In May, 1793, the Vendee people drew up a manifesto to the Nation to which the Committee in Paris responded in rage declaring that "nothing like this has been seen since the Crusades." This manifesto was the growing proof that the Catholic uprising might yet succeed in overthrowing the Revolution. This manifesto was the response to the question asking what they would do if and when they toppled the Reign of Terror and the Revolution.
Marquis Henri de la Rochejaquelein
- They asked that the name Le Vendée be preserved and that this region include the formerly secluded Bocage.
- They requested the King for once to honor that rude and remote county with his presence. (The dauphin at this time was only a boy in prison.)
- They wished that, in memory of the war, a white flag permanently fly on every steeple throughout the region. And they requested that a corps of Vendéans should be admitted into the King’s guard.
But people make history, not their strategies and achievements. The Vendeans were not destined to be the overthrow of the Revolution though they gave the Republic an injury that they would not soon forgive or forget. The rising only lasted 6 months but the Royal and Catholic Army gave the Revolution a good punch in the nose and proved that the Catholics of the country would not be silent and go down without a fight.

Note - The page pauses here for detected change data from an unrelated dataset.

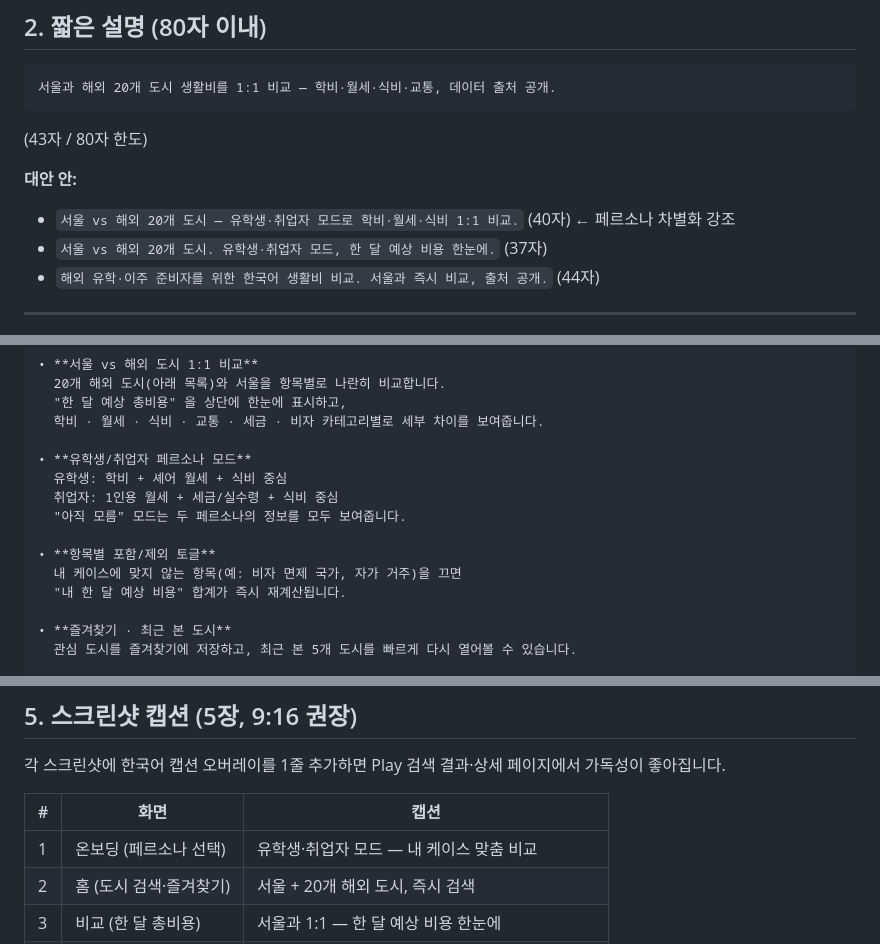
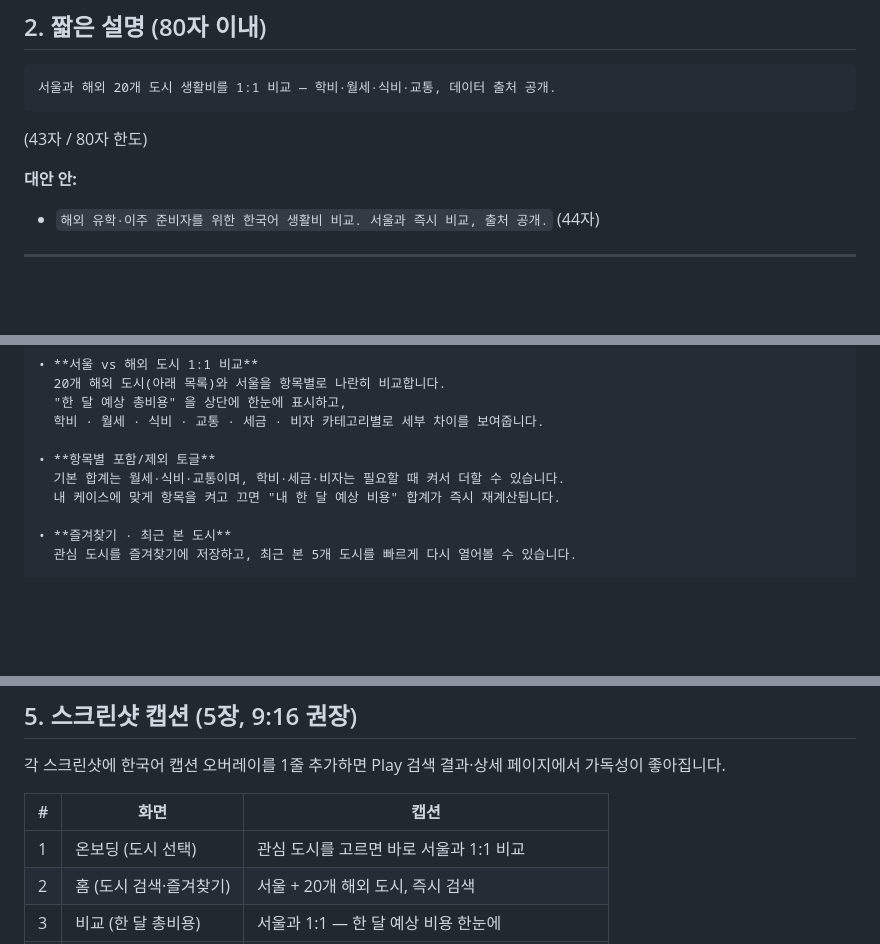
Before and after one commit to laegel123/overseas-cost-app, a Markdown page: docs/store-metadata.md, 3 parts joined by grey strips. Drawn GitHub-style; blank space fills up the shorter version.

Commit message:
docs: 스토어 메타데이터에서 페르소나 잔재 제거 (ADR-067)
설명·대체 문구·스크린샷 캡션의 유학생/취업자 모드 서술을 도시 선택 온보딩과
6 카테고리 통합 뷰·합산 토글 기본값으로 교체한다 (심사 2.1 메타데이터 일관성).

Co-Authored-By: Claude Opus 5.5 <noreply@anthropic.com>

```diff
--- a/docs/store-metadata.md
+++ b/docs/store-metadata.md
@@ -30,8 +30,6 @@ Play Console 의 "스토어 등록정보" 폼에 그대로 복붙할 수 있는
 (43자 / 80자 한도)
 
 **대안 안:**
-- `서울 vs 해외 20개 도시 — 유학생·취업자 모드로 학비·월세·식비 1:1 비교.` (40자) ← 페르소나 차별화 강조
-- `서울 vs 해외 20개 도시. 유학생·취업자 모드, 한 달 예상 비용 한눈에.` (37자)
 - `해외 유학·이주 준비자를 위한 한국어 생활비 비교. 서울과 즉시 비교, 출처 공개.` (44자)
 
 ---
@@ -56,14 +54,9 @@ Play Console 의 "스토어 등록정보" 폼에 그대로 복붙할 수 있는
   "한 달 예상 총비용" 을 상단에 한눈에 표시하고,
   학비 · 월세 · 식비 · 교통 · 세금 · 비자 카테고리별로 세부 차이를 보여줍니다.
 
-• **유학생/취업자 페르소나 모드**
-  유학생: 학비 + 셰어 월세 + 식비 중심
-  취업자: 1인용 월세 + 세금/실수령 + 식비 중심
-  "아직 모름" 모드는 두 페르소나의 정보를 모두 보여줍니다.
-
 • **항목별 포함/제외 토글**
-  내 케이스에 맞지 않는 항목(예: 비자 면제 국가, 자가 거주)을 끄면
-  "내 한 달 예상 비용" 합계가 즉시 재계산됩니다.
+  기본 합계는 월세·식비·교통이며, 학비·세금·비자는 필요할 때 켜서 더할 수 있습니다.
+  내 케이스에 맞게 항목을 켜고 끄면 "내 한 달 예상 비용" 합계가 즉시 재계산됩니다.
 
 • **즐겨찾기 · 최근 본 도시**
   관심 도시를 즐겨찾기에 저장하고, 최근 본 5개 도시를 빠르게 다시 열어볼 수 있습니다.
@@ -148,7 +141,7 @@ laegel1@gmail.com 으로 보내주세요. 모든 메일을 직접 읽고, 가능
 
 | # | 화면 | 캡션 |
 |---|---|---|
-| 1 | 온보딩 (페르소나 선택) | 유학생·취업자 모드 — 내 케이스 맞춤 비교 |
+| 1 | 온보딩 (도시 선택) | 관심 도시를 고르면 바로 서울과 1:1 비교 |
 | 2 | 홈 (도시 검색·즐겨찾기) | 서울 + 20개 해외 도시, 즉시 검색 |
 | 3 | 비교 (한 달 총비용) | 서울과 1:1 — 한 달 예상 비용 한눈에 |
 | 4 | 상세 (식비 카드) | 라면·우유·계란·백미까지 — 8종 식재료 단위별 가격 |
```
Also changed, not shown: other parts of docs/store-metadata.md (+1 -1 lines), docs/RELEASE.md (+2 -2 lines).
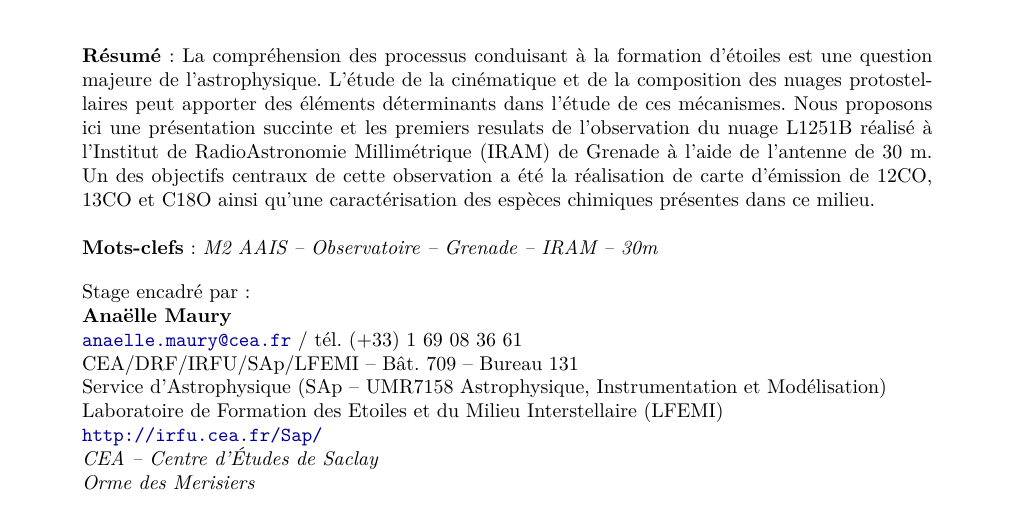
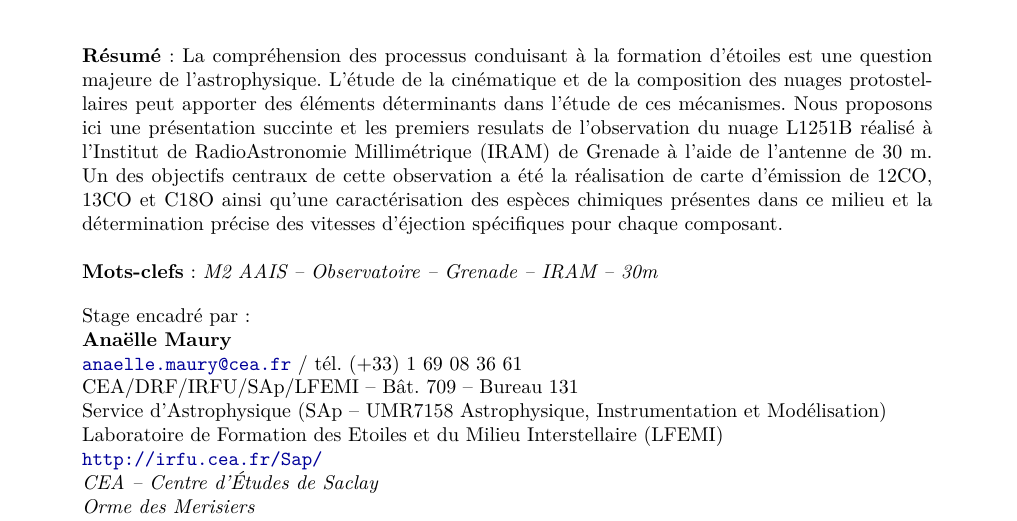
Before and after one commit to M2-AAIS/IRAM, a LaTeX document (rapport.tex): part of page 1 of 3, cut so that both start at the same text. Compiled offline with pdfLaTeX.

Commit message:
fin intro

```diff
--- a/rapport.tex
+++ b/rapport.tex
@@ -97,7 +97,7 @@
     \vspace{1.5cm}
 
     \parbox{15cm}{\textbf{Résumé} :
-    La compréhension des processus conduisant à la formation d'étoiles est une question majeure de l'astrophysique. L'étude de la cinématique et de la composition des nuages protostellaires peut apporter des éléments déterminants dans l'étude de ces mécanismes. Nous proposons ici une présentation succinte et les premiers resulats de l'observation du nuage L1251B réalisé à l'Institut de RadioAstronomie Millimétrique (IRAM) de Grenade à l'aide de l'antenne de 30 m. Un des objectifs centraux de cette observation a été la réalisation de carte d'émission de 12CO, 13CO et C18O ainsi qu'une caractérisation des espèces chimiques présentes dans ce milieu.
+    La compréhension des processus conduisant à la formation d'étoiles est une question majeure de l'astrophysique. L'étude de la cinématique et de la composition des nuages protostellaires peut apporter des éléments déterminants dans l'étude de ces mécanismes. Nous proposons ici une présentation succinte et les premiers resulats de l'observation du nuage L1251B réalisé à l'Institut de RadioAstronomie Millimétrique (IRAM) de Grenade à l'aide de l'antenne de 30 m. Un des objectifs centraux de cette observation a été la réalisation de carte d'émission de 12CO, 13CO et C18O ainsi qu'une caractérisation des espèces chimiques présentes dans ce milieu et la détermination précise des vitesses d'éjection spécifiques pour chaque composant.
     }
 
 
```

The cause of their military blunder was a bad move on Jacques Cathelineau's part. He was humble and good and sometimes a genius leader. But the army came to a hard decision: Either march on Paris and capture the capital or secure a seaport so food and supplies were guaranteed.
Cathelineau's instinct told him that the sea town of Nantes needed to be open for supplies and even reinforcement troops from England. Marquis Henri de la Rochejaquelein begged that Cathelineau order a march on the heart of the Revolution, the capital, and crush the Revolution once and for all.
Charrett agreed that the coast must be open to guarantee further victories and survival. Cathelineau knew that the army could not split and that only one town could be taken. If they had succeeded in taking Nantes, they would have then turned their gaze to Paris and, as Napoleon later said of this valiant struggle against tyranny, they would have flown their white flag above Notre Dame in Paris before the government even knew they were there.
At Nantes, the Royal and Catholic Army met a crushing defeat and Cathelineau was shot. No one knew, especially Cathelineau himself, how indispensable he was. The army remained in the Vendee region, keeping the Revolution at bay but never attacking Paris.
The War of the Vendee should never be seen as a failure. The people of the region's spirit has inspired us, many generations later, with their determination to resist, their peasant resourcefulness, and their Catholic zeal.
Today, we are assaulted with the same enemy that Charette described to his soldiers. These enemies are the same "demons who rise up again century after century" who have created a country "in their brains" while "we have it under our feet". We, like the Vendeans, are "the youth of God and of fidelity, and this youth we will preserve for our children, true humanity and liberty of the soul."
Stay close to the Sacred Heart and resist until it hurts!